Anti-Police March Returns to Oakland, Garners Low Turnout

Protestors were few and far
between at the latest Occupy
Oakland protest.

Occupy Oakland aimed to march in full force last Friday night; however, fewer people showed up than were expected.

Last year several marches ended in the mass arrests of protesters as they fought with the police; the last march was held in July 2012.

Melvin Kelly, an organizer from the Occupy Oakland Tactical Action Committee hailed the return of the infamous march.

Kelly waited patiently as activists, many covering their faces with masks, began to trickle into Frank Ogawa Plaza. At its height, Kelly’s brigade numbered close to 40. By the end of the night 22 remained.

Kelly said he was going to film the event himself because he didn’t trust the way the media would portray it. While the marches have often turned violent he said the reason was because the police always hit them first.

Many of the activists told similar stories of having been beaten by the police or going to jail on false charges.

A man who goes by the name of “Common Terry” told The Pioneer the police chained him to a wall and beat him for making a female officer cry while she was filling out the paperwork for his arrest.

“But like, I take it really good. When you’re not that upset about it, you don’t get beaten as bad,” said Terry. “Don’t be upset about it; don’t be scared. Accept it; that’s the best way to go about it.”

Topics addressed included protecting the Earth, support for the activist collective Anonymous, police brutality, drone strikes, military interventions, and the hotly debated “stop and frisk” policy advocated by recently hired Oakland Police Department consultant Sgt. William Bratton.

Bratton has previously stated the policy is proven to reduce crime; Kelly thinks it could be potentially dangerous.

“The stop and frisk is just going to cause a riot in the city, cause all they’re going to do is kill another innocent black or brown person,” said Kelly. “That’s just the reality of it.”

The protesters marched up Telegraph through the monthly festival “First Friday.” Along the way, people cheered and joined in with the chanting; several people took to the streets and walked with the protesters as they continued through downtown.

The owner of a food tent, Jason, explained the origins of “First Friday”.

“It started as an art ball, they rented out these empty spaces and the artists would display their artwork, but then it expanded to something bigger, and they let everyone be a part of it so they shut down the streets and let anybody who wants to be a part of it set up tents,” said Jason.

Robert Cummins stood on the sidewalk and watched as they approached the festival. He said he approves of their message, but doesn’t like when previous marches became violent, causing property damage to small businesses.

“Peaceful protests are always good, I think they have a good message, but the violence has no part in it anymore,” Cummins said.

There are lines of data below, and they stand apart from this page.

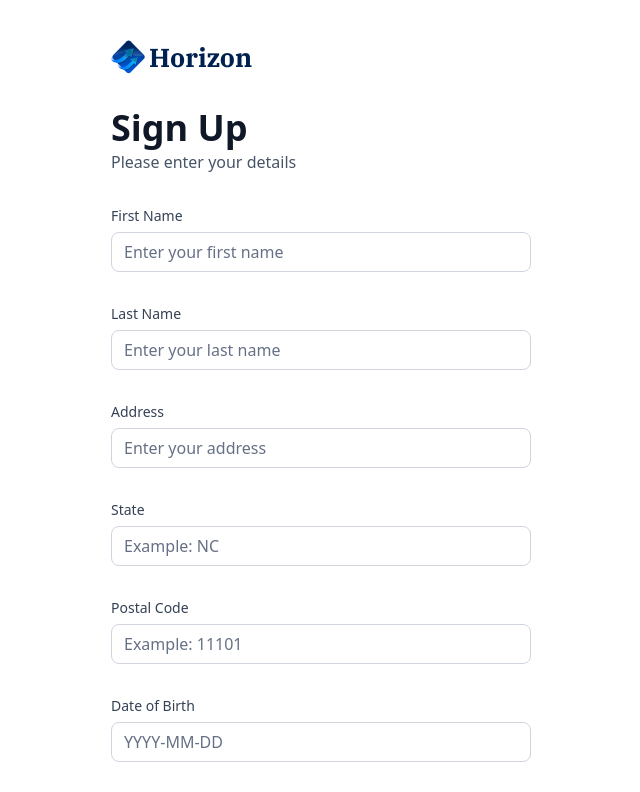
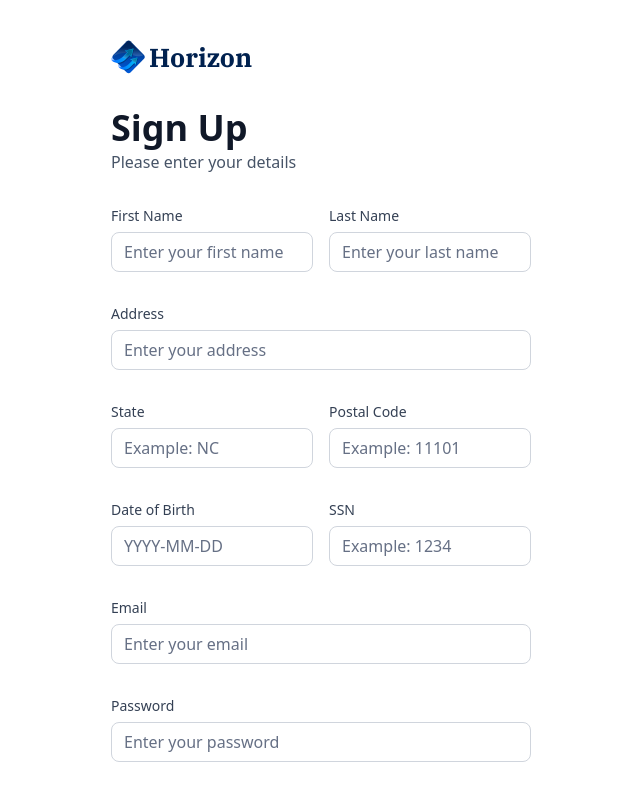
Before and after one commit to gab3v3ga-cod3s/banking-web-app, a Next.js app: page /sign-up in a window 1280 px wide. Shown: the top 792 px of the page, without its empty margins (319-959 px from the left). Built offline with nearby package versions, Linux system fonts and the light colour scheme.

Commit message:
fix postal code in utils (error with min and max char requirement

```diff
--- a/components/AuthForm.tsx
+++ b/components/AuthForm.tsx
@@ -91,6 +91,7 @@ const AuthForm = ({ type }: { type: string }) => {
                     <form onSubmit={form.handleSubmit(onSubmit)} className="space-y-8">
                         {type === 'sign-up' && (
                             <>
+                                <div className="flex gap-4">
                                     <CustomInput
                                         control={form.control}
                                         name='firstName'
@@ -103,12 +104,14 @@ const AuthForm = ({ type }: { type: string }) => {
                                         label="Last Name"
                                         placeholder="Enter your last name"
                                     />
+                                </div>
                                 <CustomInput
                                     control={form.control}
                                     name='address1'
                                     label="Address"
                                     placeholder="Enter your address"
                                 />
+                                <div className="flex gap-4">
                                     <CustomInput
                                         control={form.control}
                                         name='state'
@@ -121,6 +124,8 @@ const AuthForm = ({ type }: { type: string }) => {
                                         label="Postal Code"
                                         placeholder="Example: 11101"
                                     />
+                                </div>
+                                <div className="flex gap-4">
                                    <CustomInput
                                         control={form.control}
                                         name='dateOfBirth'
@@ -133,6 +138,7 @@ const AuthForm = ({ type }: { type: string }) => {
                                         label="SSN"
                                         placeholder="Example: 1234"
                                     />
+                                </div>
                             </>
                         )}
 
--- a/lib/utils.ts
+++ b/lib/utils.ts
@@ -202,7 +202,7 @@ export const authFormSchema = (type: string) => z.object({
   lastName: type === 'sign-in' ? z.string().optional() : z.string().min(3),
   address1: type === 'sign-in' ? z.string().optional() : z.string().max(50),
   state: type === 'sign-in' ? z.string().optional() : z.string().min(2).max(2),
-  postalCode: type === 'sign-in' ? z.string().optional() : z.string().min(3).max(2),
+  postalCode: type === 'sign-in' ? z.string().optional() : z.string().min(3).max(6),
   dateOfBirth: type === 'sign-in' ? z.string().optional() : z.string().min(3),
   ssn: type === 'sign-in' ? z.string().optional() : z.string().min(3),
   // sign in and sign up
```
Lines whose indentation alone changed are shown as unchanged.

The protesters continued to march up and down Telegraph for over an hour and eventually ended at Northgate Ave and 24th Street. When they finally made it back to Frank Ogawa Plaza, the remaining activists sat down and expressed a sense of disappointment.

“I’ve got mixed feelings about this march,” said a man who goes by the name Pink Edge. “I personally had fun, however I feel that there was a large amount of hype behind this that did not deliver.”

He said the low turnout shows to the police that, in terms of “Stop and Frisk,” people aren’t as motivated to get out into the streets and protest controversial policies as they have been in the past.

Kelly said he was not happy with the low turnout, but stressed that there will be marches every month in coincidence with “First Friday.”

To cap off the night, a young woman who calls herself “Hippie” pulled out an American flag, held it upside down and set it ablaze; other activists cheered as she danced around the fire.

She said it was the second flag she had burned so far, the first being an Israeli flag during last year’s Gaza conflict.

“Holding it upside down, all that means is SOS, and right now we’re in trouble,” said Hippie. “We need help, we need a new government. There are too many people sleeping in the streets, there are too many people without jobs.”